“That’s right, Willie.” The old man grinned, shooting off wrinkles to the crown of his head and the bottom of his neck.
“I heard all about you,” Willie Mays said, still lying there on the ground, staring up at the legendary figure of the Alabama woods. Tic Tac Toe was someone he’d hoped never to see. He was the magic man of the forest. Rumor had it he’d been hijacked by spirits from his tenant farm and hauled off to the woods to learn the ways of the Devil. There were those who said he was a good man and knew the ancient healing powers of Mother Nature: the herbs that could drive out the beasts lodged within a shattered heart; the ointments that could soothe the soul tortured by Satan’s relentless whip. There were others, though, who wouldn’t take one step into the woods for fear that they might tread in Tic Tac’s path and be turned into a blind toad with only one leg, and that one cut off at the knee.
“What you heard ain’t nothing compared to what I am,” Tic Tac Toe replied.
Willie looked up at the cardboard crown, the huge, twisted nose with the wart bubbling on its tip, the eyes crisscrossed with lines of blood. “So then what are you, Mr. Tic Tac Toe?”
“I’m the one kept this ball rolling along.” The old man turned from the ball to the birds hovering above them. “And I’m the one taught these birds how to spread their wings and fly.”
The flight reeled through Willie’s head: the earth turning below, the wings pounding air, the claws ripping into his skin. He inspected his skin. There wasn’t a scratch anywhere; maybe the trip through the sky happened only in his mind.
Tic Tac Toe plucked the thought out of Willie’s skull: “Oh yes indeed, it surely did happen, Willie my boy.
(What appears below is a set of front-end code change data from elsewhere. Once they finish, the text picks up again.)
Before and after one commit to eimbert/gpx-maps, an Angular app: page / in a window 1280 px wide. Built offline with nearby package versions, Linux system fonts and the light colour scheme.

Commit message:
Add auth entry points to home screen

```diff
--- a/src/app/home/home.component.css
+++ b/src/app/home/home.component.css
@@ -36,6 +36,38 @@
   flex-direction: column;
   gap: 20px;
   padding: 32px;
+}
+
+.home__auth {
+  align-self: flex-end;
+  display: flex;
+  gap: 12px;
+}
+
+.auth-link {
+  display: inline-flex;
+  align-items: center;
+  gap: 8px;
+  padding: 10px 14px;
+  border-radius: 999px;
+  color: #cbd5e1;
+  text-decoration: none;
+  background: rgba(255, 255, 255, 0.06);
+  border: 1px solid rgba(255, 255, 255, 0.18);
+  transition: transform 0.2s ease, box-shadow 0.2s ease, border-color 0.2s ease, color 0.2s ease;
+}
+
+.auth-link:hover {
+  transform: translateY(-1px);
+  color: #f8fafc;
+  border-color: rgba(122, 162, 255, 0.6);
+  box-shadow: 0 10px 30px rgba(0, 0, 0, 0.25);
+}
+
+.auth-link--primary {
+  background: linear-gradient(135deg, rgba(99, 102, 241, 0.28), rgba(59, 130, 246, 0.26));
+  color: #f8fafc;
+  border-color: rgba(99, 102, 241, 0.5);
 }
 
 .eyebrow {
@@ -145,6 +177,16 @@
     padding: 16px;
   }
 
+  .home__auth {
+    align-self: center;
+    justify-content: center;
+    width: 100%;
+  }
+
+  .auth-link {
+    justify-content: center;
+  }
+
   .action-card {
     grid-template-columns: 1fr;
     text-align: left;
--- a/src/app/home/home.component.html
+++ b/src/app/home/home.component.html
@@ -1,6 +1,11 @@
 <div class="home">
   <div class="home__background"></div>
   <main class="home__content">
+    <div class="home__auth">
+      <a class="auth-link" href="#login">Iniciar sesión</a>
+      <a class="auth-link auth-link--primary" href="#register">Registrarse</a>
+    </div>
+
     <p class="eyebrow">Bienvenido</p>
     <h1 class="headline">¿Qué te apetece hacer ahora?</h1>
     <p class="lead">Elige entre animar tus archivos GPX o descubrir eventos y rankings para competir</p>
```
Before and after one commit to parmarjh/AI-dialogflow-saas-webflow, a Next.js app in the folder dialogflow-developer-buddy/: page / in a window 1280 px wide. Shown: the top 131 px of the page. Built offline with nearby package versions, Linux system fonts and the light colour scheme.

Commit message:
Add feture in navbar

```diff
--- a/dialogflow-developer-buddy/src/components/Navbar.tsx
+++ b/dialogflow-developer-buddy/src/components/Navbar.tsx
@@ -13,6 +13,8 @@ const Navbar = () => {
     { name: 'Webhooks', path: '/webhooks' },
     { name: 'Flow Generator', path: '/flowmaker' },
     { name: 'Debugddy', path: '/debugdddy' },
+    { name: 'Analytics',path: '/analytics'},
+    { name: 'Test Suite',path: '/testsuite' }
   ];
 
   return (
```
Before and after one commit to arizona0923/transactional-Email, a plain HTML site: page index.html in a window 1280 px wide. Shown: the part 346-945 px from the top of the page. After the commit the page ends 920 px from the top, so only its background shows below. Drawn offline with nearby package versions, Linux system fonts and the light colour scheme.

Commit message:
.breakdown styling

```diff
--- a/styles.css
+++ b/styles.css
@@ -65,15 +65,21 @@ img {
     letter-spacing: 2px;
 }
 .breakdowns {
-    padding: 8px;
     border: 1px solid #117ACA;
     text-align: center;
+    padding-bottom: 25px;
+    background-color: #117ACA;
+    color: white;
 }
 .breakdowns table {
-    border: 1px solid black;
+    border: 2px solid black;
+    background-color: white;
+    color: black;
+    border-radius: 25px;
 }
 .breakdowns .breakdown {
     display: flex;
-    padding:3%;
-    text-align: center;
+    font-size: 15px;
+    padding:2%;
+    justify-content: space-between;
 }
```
You flew up there like a cloud gone wild.” The old man’s smile hung in the twilight like a quarter moon coming up over the Gulf of Mexico.
Willie hesitated, trying to decide whether to grab the ball and try to outrun the birds, or sit at Tic Tac’s feet and ask him if it was true that the stars were the scattered seed of Jonah’s whale.
A shadow passed over Tic Tac’s face as the birds flew over the light of the rising moon. “Well, you should get along, Willie Mays,” he said.
“That’s it?” Willie asked, disappointed. He couldn’t believe it: there weren’t going to be any lightning bolts emanating from Tic Tac Toe’s bony fingers, no multicolored snakes slithering out of his mouth.
Tic Tac’s laughter shook the birds from the sky, bringing back the light of the moon. “What you expect?!” the old man roared. “Crazy hands shaking off my arms and monkeys dancing out of the sky? Magic show with rabbits popping out of my ears?” The old brown shoe kicked the lean boy’s home run down the trail. “Get your ball and run on home.”
Tic Tac Toe scowled at the boy, the birds scattered across the gray sky, and the moon seemed to hesitate, as if it might decide to turn tail and return to the darkness on the other side of night.
Willie walked to the ball and picked it up. He took a long look at the old man and then turned up the path and started walking home.
It was the light that made him pivot around — lightning dividing the sky. Then smoke hid everything, the old man a vague shape covered in grays. The fourteen black birds sailed by his right ear, one by one, their wings fluttering against his cheek.
“Here it is, Willie,” Tic Tac Toe said, a hand and a piece of cloth looming out of the smoke. “The thing you were chasing.”
Willie touched the shirt and Tic Tac Toe disappeared. There was a strange sucking sound like the pull of a mule’s hoof lifting out of a mudhole, and then there was nothing. Just the white cloth, the black letters, and the number: 24. That, and the name on the front: New York Giants.
Soon as Willie got home, he snuck into his room and tucked the jersey beneath his pillow. His mother called him in and didn’t even scold him. She just put the chicken, peas, biscuits, and gravy on his plate, then said, “So, Willie boy, say hey.”